*BRIEF*:
Each line below that contains the word "docs" is to be counted; give only the final number.

*RECORDS FOR THIS EXERCISE*:
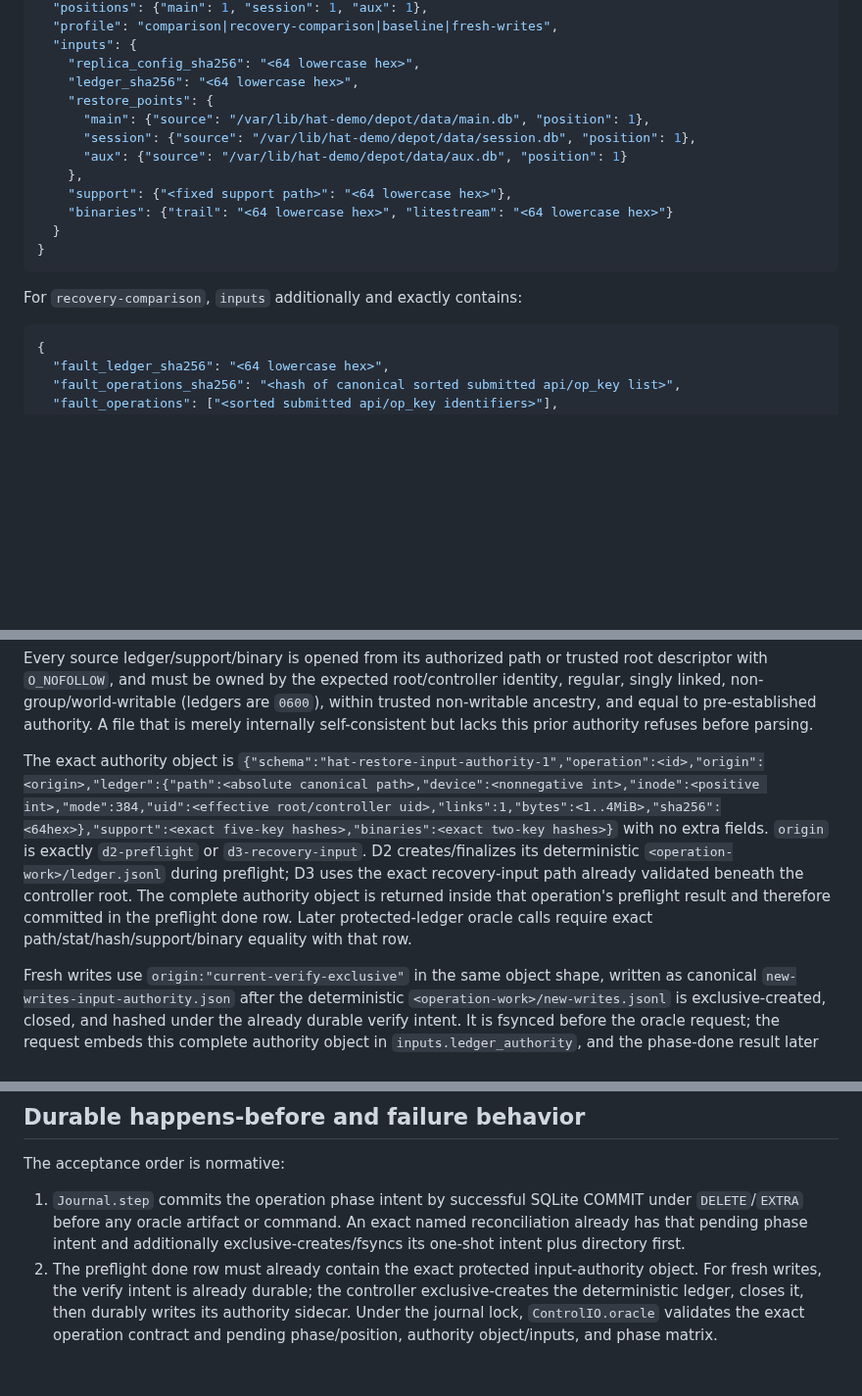
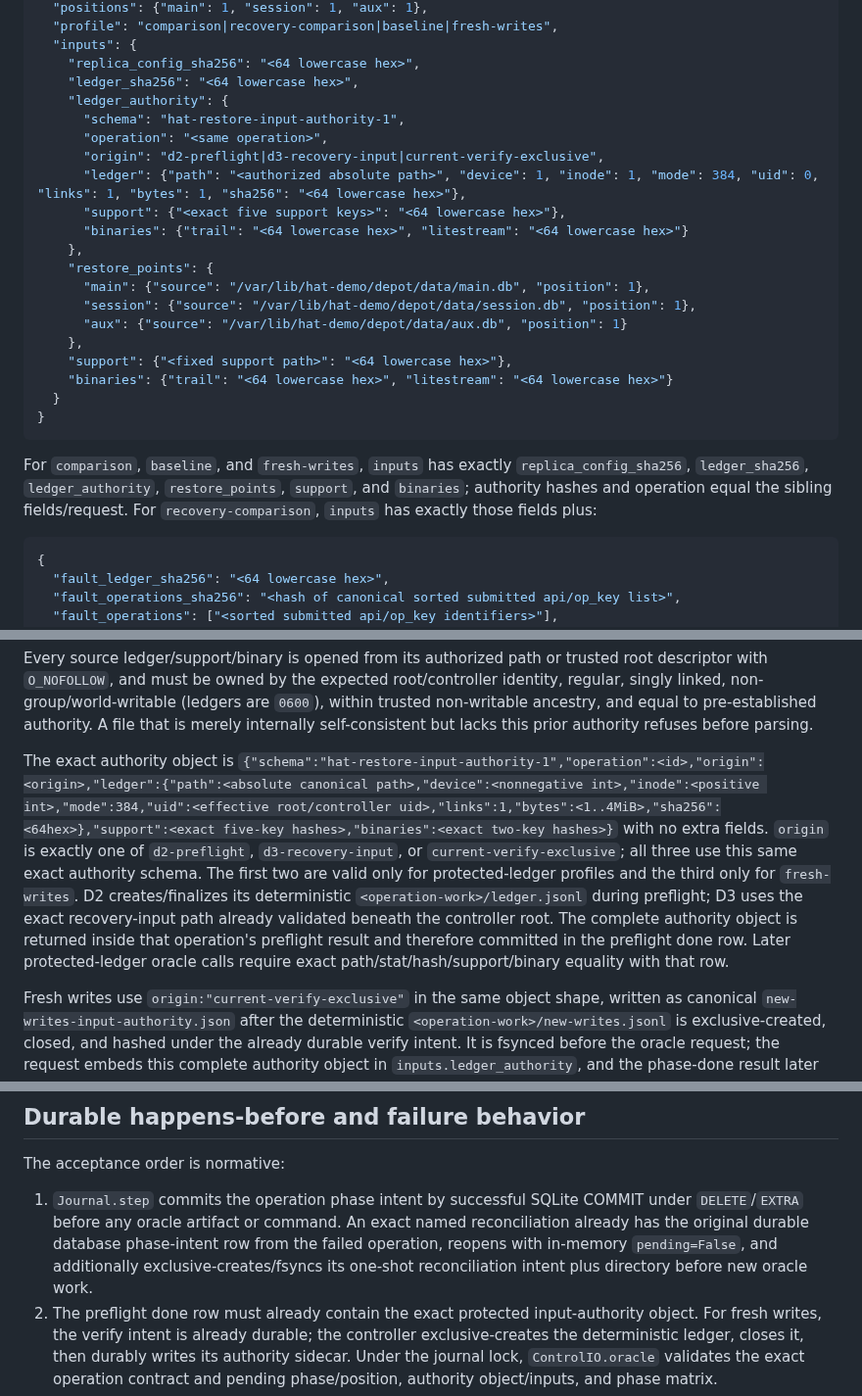
Before and after one commit to burggraf/highly-available-trailbase, a Markdown page: docs/plans/2026-09-10-unified-restore-acceptance-design.md, 3 parts joined by grey strips. Shown at 98% size. GitHub-like rendering; blank space fills up the shorter version.

Commit message:
docs: reconcile restore authority states

````diff
--- a/docs/plans/2026-09-10-unified-restore-acceptance-design.md
+++ b/docs/plans/2026-09-10-unified-restore-acceptance-design.md
@@ -70,6 +70,14 @@ Before starting the oracle, the controller builds an exact object:
   "inputs": {
     "replica_config_sha256": "<64 lowercase hex>",
     "ledger_sha256": "<64 lowercase hex>",
+    "ledger_authority": {
+      "schema": "hat-restore-input-authority-1",
+      "operation": "<same operation>",
+      "origin": "d2-preflight|d3-recovery-input|current-verify-exclusive",
+      "ledger": {"path": "<authorized absolute path>", "device": 1, "inode": 1, "mode": 384, "uid": 0, "links": 1, "bytes": 1, "sha256": "<64 lowercase hex>"},
+      "support": {"<exact five support keys>": "<64 lowercase hex>"},
+      "binaries": {"trail": "<64 lowercase hex>", "litestream": "<64 lowercase hex>"}
+    },
     "restore_points": {
       "main": {"source": "/var/lib/hat-demo/depot/data/main.db", "position": 1},
       "session": {"source": "/var/lib/hat-demo/depot/data/session.db", "position": 1},
@@ -81,7 +89,7 @@ Before starting the oracle, the controller builds an exact object:
 }
 ```
 
-For `recovery-comparison`, `inputs` additionally and exactly contains:
+For `comparison`, `baseline`, and `fresh-writes`, `inputs` has exactly `replica_config_sha256`, `ledger_sha256`, `ledger_authority`, `restore_points`, `support`, and `binaries`; authority hashes and operation equal the sibling fields/request. For `recovery-comparison`, `inputs` has exactly those fields plus:
 
 ```json
 {
@@ -114,7 +122,7 @@ The identities refer to exact inputs exposed to the oracle and must originate fr
 
 Every source ledger/support/binary is opened from its authorized path or trusted root descriptor with `O_NOFOLLOW`, and must be owned by the expected root/controller identity, regular, singly linked, non-group/world-writable (ledgers are `0600`), within trusted non-writable ancestry, and equal to pre-established authority. A file that is merely internally self-consistent but lacks this prior authority refuses before parsing.
 
-The exact authority object is `{"schema":"hat-restore-input-authority-1","operation":<id>,"origin":<origin>,"ledger":{"path":<absolute canonical path>,"device":<nonnegative int>,"inode":<positive int>,"mode":384,"uid":<effective root/controller uid>,"links":1,"bytes":<1..4MiB>,"sha256":<64hex>},"support":<exact five-key hashes>,"binaries":<exact two-key hashes>}` with no extra fields. `origin` is exactly `d2-preflight` or `d3-recovery-input`. D2 creates/finalizes its deterministic `<operation-work>/ledger.jsonl` during preflight; D3 uses the exact recovery-input path already validated beneath the controller root. The complete authority object is returned inside that operation's preflight result and therefore committed in the preflight done row. Later protected-ledger oracle calls require exact path/stat/hash/support/binary equality with that row.
+The exact authority object is `{"schema":"hat-restore-input-authority-1","operation":<id>,"origin":<origin>,"ledger":{"path":<absolute canonical path>,"device":<nonnegative int>,"inode":<positive int>,"mode":384,"uid":<effective root/controller uid>,"links":1,"bytes":<1..4MiB>,"sha256":<64hex>},"support":<exact five-key hashes>,"binaries":<exact two-key hashes>}` with no extra fields. `origin` is exactly one of `d2-preflight`, `d3-recovery-input`, or `current-verify-exclusive`; all three use this same exact authority schema. The first two are valid only for protected-ledger profiles and the third only for `fresh-writes`. D2 creates/finalizes its deterministic `<operation-work>/ledger.jsonl` during preflight; D3 uses the exact recovery-input path already validated beneath the controller root. The complete authority object is returned inside that operation's preflight result and therefore committed in the preflight done row. Later protected-ledger oracle calls require exact path/stat/hash/support/binary equality with that row.
 
 Fresh writes use `origin:"current-verify-exclusive"` in the same object shape, written as canonical `new-writes-input-authority.json` after the deterministic `<operation-work>/new-writes.jsonl` is exclusive-created, closed, and hashed under the already durable verify intent. It is fsynced before the oracle request; the request embeds this complete authority object in `inputs.ledger_authority`, and the phase-done result later commits it. Other profiles embed the preflight authority object. `inputs.ledger_sha256` remains and must equal `ledger_authority.ledger.sha256`. Missing/partial authority, wrong deterministic path/origin/operation, stat/hash/key-set mismatch, or an authority object not committed at its prescribed boundary refuses. Oracle-readable copies are bound to the same hash.
 
@@ -227,7 +235,7 @@ Requests/results contain hashes, identifiers, positions, and structural outcomes
 
 The acceptance order is normative:
 
-1. `Journal.step` commits the operation phase intent by successful SQLite COMMIT under `DELETE`/`EXTRA` before any oracle artifact or command. An exact named reconciliation already has that pending phase intent and additionally exclusive-creates/fsyncs its one-shot intent plus directory first.
+1. `Journal.step` commits the operation phase intent by successful SQLite COMMIT under `DELETE`/`EXTRA` before any oracle artifact or command. An exact named reconciliation already has the original durable database phase-intent row from the failed operation, reopens with in-memory `pending=False`, and additionally exclusive-creates/fsyncs its one-shot reconciliation intent plus directory before new oracle work.
 2. The preflight done row must already contain the exact protected input-authority object. For fresh writes, the verify intent is already durable; the controller exclusive-creates the deterministic ledger, closes it, then durably writes its authority sidecar. Under the journal lock, `ControlIO.oracle` validates the exact operation contract and pending phase/position, authority object/inputs, and phase matrix.
 3. The operation-directory canonical request is exclusive-created/fsynced and its directory fsynced. In the oracle area the exact copy set is then created in this order: `replica.yml` raw bytes, selected `ledger.jsonl` raw bytes, optional sealed `fault-ledger.jsonl` raw bytes, and canonical `acceptance-request.json`; each is exclusive-created, owner/mode checked, fsynced, then the oracle-area directory is fsynced. `positions.json` is removed because positions are in the request. Support files and `trail`/`litestream` binaries are not copied: the oracle uses only their fixed installed paths after matching them to the request's pre-authorized hashes. No other original input is exposed.
 4. Only after all copies and identity rechecks pass, `ControlIO.command` durably writes/fsyncs its exact argv intent and directory before starting `systemd-run`; no process starts without journal, authority, request, copies, and command intent.
````
Also changed, not shown: other parts of docs/plans/2026-09-10-unified-restore-acceptance-design.md (+1 -1 lines).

*ANSWER TO THIS EXERCISE*:
5